But not easy. Let’s do the math. The household consumption share of GDP was above 50% in the 1980s but declined slowly to a low 46.4% in 2000. Thereafter it all but collapsed to 35.1% in 2009 (I have already explained why I think this was a consequence of the banking crisis at the end of the 1990s).
This shouldn’t have been a surprise. Household income growth sharply underperformed GDP growth in the past decade as well. Although the 2010 data has not released yet, there is reason to believe that household consumption number is likely to clock in around 35-36% of GDP. The National Bureau of Statistics announced on Tuesday that urban and rural household income grew by 7.8% and 10.9%, respectively, sharply lower in the aggregate than GDP growth. Under those conditions it is reasonable to assume that consumption growth did not keep pace with GDSP growth either.
If over the next five years consumption is going to grow from 35-36% of GDP, its current level, to 40-50% of GDP, then consumption growth will have to outpace GDP growth by anywhere from 2.9 to 7.9 percentage points. So if China indeed grows over the next five years by the 7% predicted by Premier Wen, consumption has to grow by anywhere from 9.9% to 14.9% annually to get China to the target.
That’s going to be very hard without a significant change in corporate governance, i.e. a massive transfer of wealth from the state to households – which may be just another way of saying “privatization”, which is not (yet) on the cards.
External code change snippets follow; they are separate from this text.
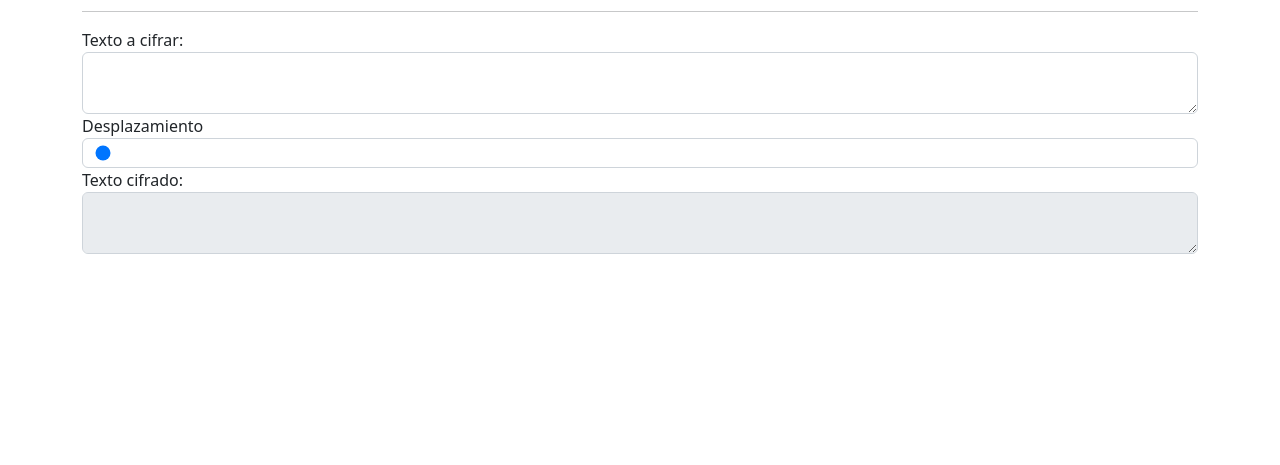
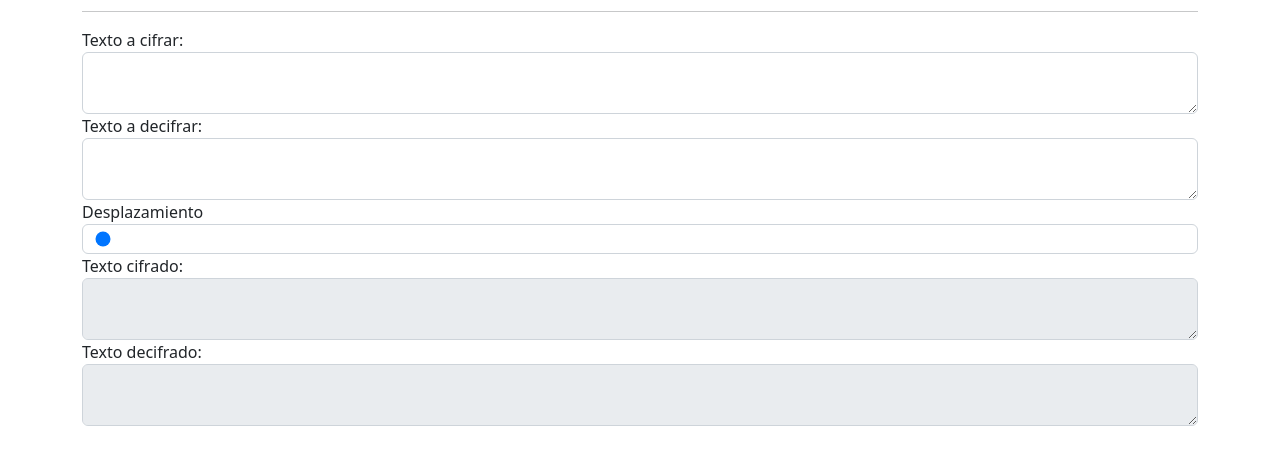
Before and after one commit to CarlosManzano456/CarlosManzano456.github.io, a plain HTML site: page 01Cesar/index.html in a window 1280 px wide. Shown: the part 53-518 px from the top of the page. Drawn offline with nearby package versions, Linux system fonts and the light colour scheme.

Commit message:
Update index.html

```diff
--- a/01Cesar/index.html
+++ b/01Cesar/index.html
@@ -13,12 +13,16 @@
         <div class="row" >
             <div class="col-md-12" >
                 <div class="form-group" >
+
                     <label for="texto">Texto a cifrar: </label>
                     <textarea type="text" name="texto" id="texto" class="form-control"></textarea>
+
+                    <label for="texto">Texto a decifrar: </label>
+                    <textarea type="text" name="texto" id="textodescrifar" class="form-control"></textarea>
                 </div>
             </div>
             <div class="col-md-12" >
-                <div class="form-group" >
+                <div class="form-group">
                     <label for="desplazamiento">Desplazamiento </label>
                     <input type="range" min="1" max="25" step="1" value="1" id="desplazamiento" name="desplazamiento" class="form-control">
                 </div>
@@ -26,7 +30,9 @@
             <div class="col-md-12" >
                 <div class="form-group" >
                     <label for="cifrado">Texto cifrado: </label>
-                    <textarea type="text" name="cifrado" id="cifrado" class="form-control" disabled="disabled">  </textarea>
+                    <textarea type="text" name="cifrado" id="cifrado" class="form-control" disabled="disabled"> </textarea>
+                    <label for="cifrado">Texto decifrado: </label>
+                    <textarea type="text" name="cifrado" id="decifrado_res" class="form-control" disabled="disabled"> </textarea>
                 </div>
             </div>
         </div>
```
Even when GDP was growing at 10% and more, consumption growth only averaged 7-9%. Somehow without a major structural change in the growth model we are planning to lower GDP growth sharply while raising consumption growth to levels never before seen in Chinese history. Of course if GDP grows at 8-9%, which many people still believe, consumption will have to grow by a minimum of 11-12% just to get us to a 40% consumption share.
Its theoretically possible, of course, but unlikely. Far more likely is the Japanese route – slightly slower household consumption growth and much, much slower GDP growth. If household consumption grows at 7% annually for example, and GDP grows at around 4% annually, by the end of the five-year period household consumption would be around 40% of GDP (which only five years ago was already considered astonishingly low).
Take your pick. If the trade surplus is constant and investment growth flattens out, either consumption growth has to surge to levels never before seen in history, or GDP growth must slow sharply. If the trade surplus declines, we need an even more extreme choice. Most importantly, if Beijing is successful in slowing investment growth, all of my numbers will be wildly optimistic.
Of course Beijing can simply keep jacking up investment levels. But who will pay for all the waste? The household sector of course. In that case what prevents consumption from declining even further? I have no idea. The problem with arithmetic is that there is no way to add two and three and get seven or eight. The damned equation always adds up to five.
And from Bloomberg, Pettis on video.